### PROMPT
Each entry below must come back exactly as written, without its pictures.

User interface change data:
# # # #

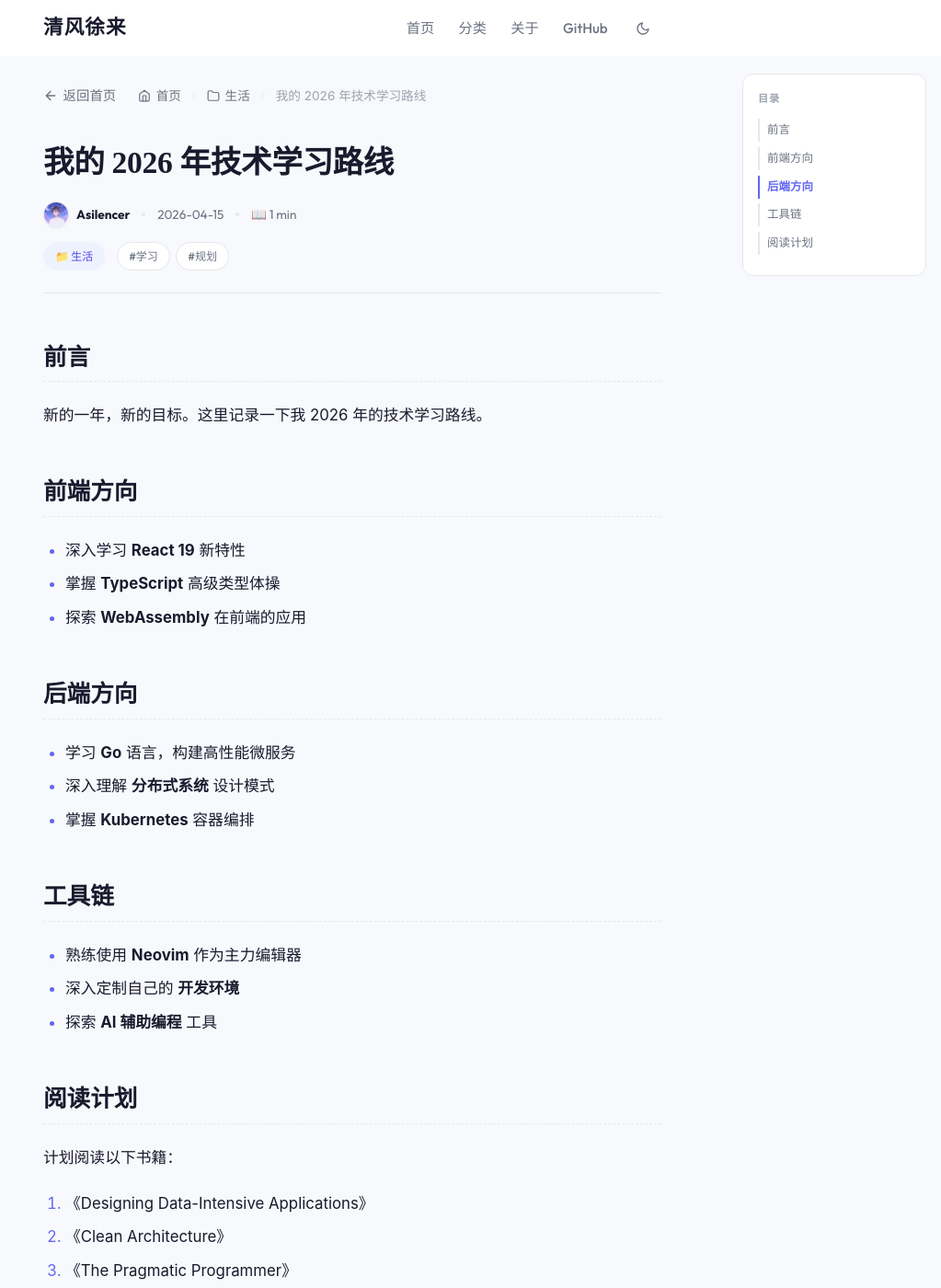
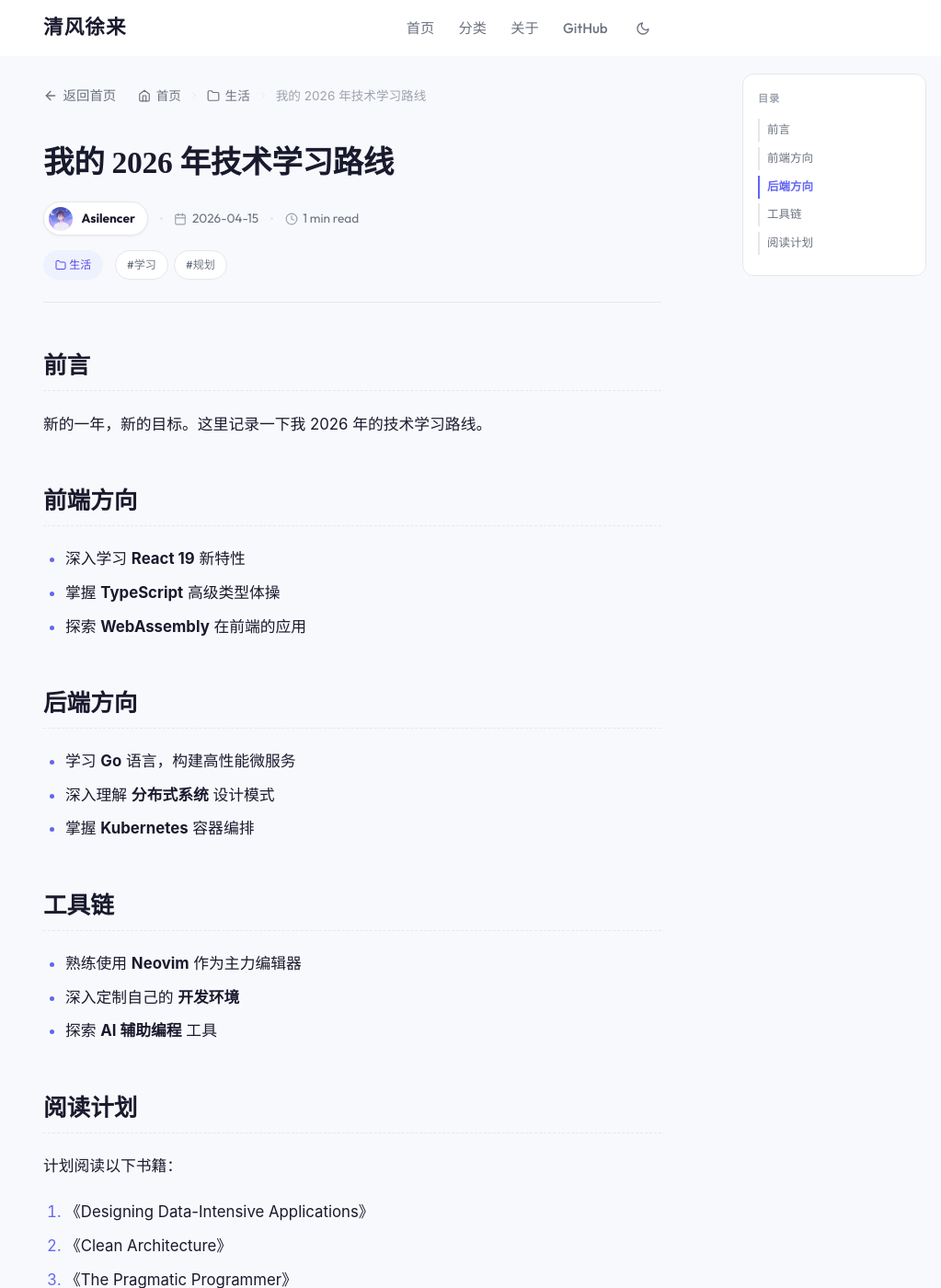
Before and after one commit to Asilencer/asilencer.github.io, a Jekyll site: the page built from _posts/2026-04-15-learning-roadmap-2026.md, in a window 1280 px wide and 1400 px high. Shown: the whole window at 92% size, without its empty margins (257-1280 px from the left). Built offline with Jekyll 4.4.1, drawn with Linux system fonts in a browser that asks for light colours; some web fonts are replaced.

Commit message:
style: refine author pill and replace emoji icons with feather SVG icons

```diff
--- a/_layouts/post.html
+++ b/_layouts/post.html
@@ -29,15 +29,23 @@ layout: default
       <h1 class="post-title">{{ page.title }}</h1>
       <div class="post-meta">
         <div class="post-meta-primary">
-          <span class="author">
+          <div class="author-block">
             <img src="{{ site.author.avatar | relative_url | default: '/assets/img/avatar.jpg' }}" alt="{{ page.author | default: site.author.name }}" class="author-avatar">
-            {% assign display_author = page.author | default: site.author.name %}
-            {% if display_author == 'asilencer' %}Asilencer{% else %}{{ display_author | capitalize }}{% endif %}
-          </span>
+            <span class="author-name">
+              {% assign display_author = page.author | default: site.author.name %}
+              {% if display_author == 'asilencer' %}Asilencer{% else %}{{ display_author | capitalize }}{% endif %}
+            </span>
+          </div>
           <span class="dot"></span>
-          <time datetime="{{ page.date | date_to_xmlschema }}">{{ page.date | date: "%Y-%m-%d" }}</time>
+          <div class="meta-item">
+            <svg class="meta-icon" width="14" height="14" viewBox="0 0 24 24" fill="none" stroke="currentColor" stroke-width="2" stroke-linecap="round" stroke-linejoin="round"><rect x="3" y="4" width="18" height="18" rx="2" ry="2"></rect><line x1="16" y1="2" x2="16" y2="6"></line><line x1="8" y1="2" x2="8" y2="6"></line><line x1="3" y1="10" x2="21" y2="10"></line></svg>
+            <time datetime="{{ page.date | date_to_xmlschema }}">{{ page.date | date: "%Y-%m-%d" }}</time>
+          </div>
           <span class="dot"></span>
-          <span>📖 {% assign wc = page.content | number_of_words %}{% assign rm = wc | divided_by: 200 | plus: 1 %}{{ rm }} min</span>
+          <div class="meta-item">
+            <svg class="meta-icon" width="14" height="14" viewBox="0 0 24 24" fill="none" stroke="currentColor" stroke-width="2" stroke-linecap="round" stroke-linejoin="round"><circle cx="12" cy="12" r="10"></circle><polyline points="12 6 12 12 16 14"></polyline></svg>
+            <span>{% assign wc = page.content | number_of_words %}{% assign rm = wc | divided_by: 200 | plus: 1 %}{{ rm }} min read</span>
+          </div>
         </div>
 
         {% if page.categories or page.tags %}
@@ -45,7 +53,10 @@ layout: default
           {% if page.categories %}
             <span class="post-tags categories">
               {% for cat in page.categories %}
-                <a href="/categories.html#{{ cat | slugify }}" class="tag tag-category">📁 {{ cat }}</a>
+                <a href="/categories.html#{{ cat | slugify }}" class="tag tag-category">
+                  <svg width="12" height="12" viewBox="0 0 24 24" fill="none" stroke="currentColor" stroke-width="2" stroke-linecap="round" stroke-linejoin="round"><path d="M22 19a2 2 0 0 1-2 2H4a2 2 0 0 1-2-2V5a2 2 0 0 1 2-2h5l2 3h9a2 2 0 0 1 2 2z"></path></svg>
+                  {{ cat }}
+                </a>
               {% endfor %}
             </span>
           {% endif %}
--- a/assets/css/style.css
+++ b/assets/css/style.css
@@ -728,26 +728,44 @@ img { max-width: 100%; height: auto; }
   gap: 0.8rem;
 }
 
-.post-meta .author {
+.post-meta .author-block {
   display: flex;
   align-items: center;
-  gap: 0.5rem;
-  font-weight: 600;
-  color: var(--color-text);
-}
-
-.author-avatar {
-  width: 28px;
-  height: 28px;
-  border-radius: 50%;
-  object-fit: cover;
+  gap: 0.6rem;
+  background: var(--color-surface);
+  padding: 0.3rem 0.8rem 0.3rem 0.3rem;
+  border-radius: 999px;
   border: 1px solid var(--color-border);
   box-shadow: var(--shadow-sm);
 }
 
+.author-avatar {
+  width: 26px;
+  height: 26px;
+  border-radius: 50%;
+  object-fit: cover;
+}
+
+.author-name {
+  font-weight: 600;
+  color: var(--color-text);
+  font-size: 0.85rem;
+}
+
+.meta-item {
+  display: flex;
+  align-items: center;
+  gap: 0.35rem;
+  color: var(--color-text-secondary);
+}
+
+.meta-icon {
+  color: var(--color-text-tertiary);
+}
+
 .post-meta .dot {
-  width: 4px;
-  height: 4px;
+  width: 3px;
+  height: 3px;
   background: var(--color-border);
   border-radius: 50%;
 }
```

# # # #

### ANSWER TO THE EXERCISE
Before and after one commit to Asilencer/asilencer.github.io, a Jekyll site: the page built from _posts/2026-04-15-learning-roadmap-2026.md, in a window 1280 px wide and 1400 px high. Shown: the whole window at 92% size, without its empty margins (257-1280 px from the left). Built offline with Jekyll 4.4.1, drawn with Linux system fonts in a browser that asks for light colours; some web fonts are replaced.

Commit message:
style: refine author pill and replace emoji icons with feather SVG icons

```diff
--- a/_layouts/post.html
+++ b/_layouts/post.html
@@ -29,15 +29,23 @@ layout: default
       <h1 class="post-title">{{ page.title }}</h1>
       <div class="post-meta">
         <div class="post-meta-primary">
-          <span class="author">
+          <div class="author-block">
             <img src="{{ site.author.avatar | relative_url | default: '/assets/img/avatar.jpg' }}" alt="{{ page.author | default: site.author.name }}" class="author-avatar">
-            {% assign display_author = page.author | default: site.author.name %}
-            {% if display_author == 'asilencer' %}Asilencer{% else %}{{ display_author | capitalize }}{% endif %}
-          </span>
+            <span class="author-name">
+              {% assign display_author = page.author | default: site.author.name %}
+              {% if display_author == 'asilencer' %}Asilencer{% else %}{{ display_author | capitalize }}{% endif %}
+            </span>
+          </div>
           <span class="dot"></span>
-          <time datetime="{{ page.date | date_to_xmlschema }}">{{ page.date | date: "%Y-%m-%d" }}</time>
+          <div class="meta-item">
+            <svg class="meta-icon" width="14" height="14" viewBox="0 0 24 24" fill="none" stroke="currentColor" stroke-width="2" stroke-linecap="round" stroke-linejoin="round"><rect x="3" y="4" width="18" height="18" rx="2" ry="2"></rect><line x1="16" y1="2" x2="16" y2="6"></line><line x1="8" y1="2" x2="8" y2="6"></line><line x1="3" y1="10" x2="21" y2="10"></line></svg>
+            <time datetime="{{ page.date | date_to_xmlschema }}">{{ page.date | date: "%Y-%m-%d" }}</time>
+          </div>
           <span class="dot"></span>
-          <span>📖 {% assign wc = page.content | number_of_words %}{% assign rm = wc | divided_by: 200 | plus: 1 %}{{ rm }} min</span>
+          <div class="meta-item">
+            <svg class="meta-icon" width="14" height="14" viewBox="0 0 24 24" fill="none" stroke="currentColor" stroke-width="2" stroke-linecap="round" stroke-linejoin="round"><circle cx="12" cy="12" r="10"></circle><polyline points="12 6 12 12 16 14"></polyline></svg>
+            <span>{% assign wc = page.content | number_of_words %}{% assign rm = wc | divided_by: 200 | plus: 1 %}{{ rm }} min read</span>
+          </div>
         </div>
 
         {% if page.categories or page.tags %}
@@ -45,7 +53,10 @@ layout: default
           {% if page.categories %}
             <span class="post-tags categories">
               {% for cat in page.categories %}
-                <a href="/categories.html#{{ cat | slugify }}" class="tag tag-category">📁 {{ cat }}</a>
+                <a href="/categories.html#{{ cat | slugify }}" class="tag tag-category">
+                  <svg width="12" height="12" viewBox="0 0 24 24" fill="none" stroke="currentColor" stroke-width="2" stroke-linecap="round" stroke-linejoin="round"><path d="M22 19a2 2 0 0 1-2 2H4a2 2 0 0 1-2-2V5a2 2 0 0 1 2-2h5l2 3h9a2 2 0 0 1 2 2z"></path></svg>
+                  {{ cat }}
+                </a>
               {% endfor %}
             </span>
           {% endif %}
--- a/assets/css/style.css
+++ b/assets/css/style.css
@@ -728,26 +728,44 @@ img { max-width: 100%; height: auto; }
   gap: 0.8rem;
 }
 
-.post-meta .author {
+.post-meta .author-block {
   display: flex;
   align-items: center;
-  gap: 0.5rem;
-  font-weight: 600;
-  color: var(--color-text);
-}
-
-.author-avatar {
-  width: 28px;
-  height: 28px;
-  border-radius: 50%;
-  object-fit: cover;
+  gap: 0.6rem;
+  background: var(--color-surface);
+  padding: 0.3rem 0.8rem 0.3rem 0.3rem;
+  border-radius: 999px;
   border: 1px solid var(--color-border);
   box-shadow: var(--shadow-sm);
 }
 
+.author-avatar {
+  width: 26px;
+  height: 26px;
+  border-radius: 50%;
+  object-fit: cover;
+}
+
+.author-name {
+  font-weight: 600;
+  color: var(--color-text);
+  font-size: 0.85rem;
+}
+
+.meta-item {
+  display: flex;
+  align-items: center;
+  gap: 0.35rem;
+  color: var(--color-text-secondary);
+}
+
+.meta-icon {
+  color: var(--color-text-tertiary);
+}
+
 .post-meta .dot {
-  width: 4px;
-  height: 4px;
+  width: 3px;
+  height: 3px;
   background: var(--color-border);
   border-radius: 50%;
 }
```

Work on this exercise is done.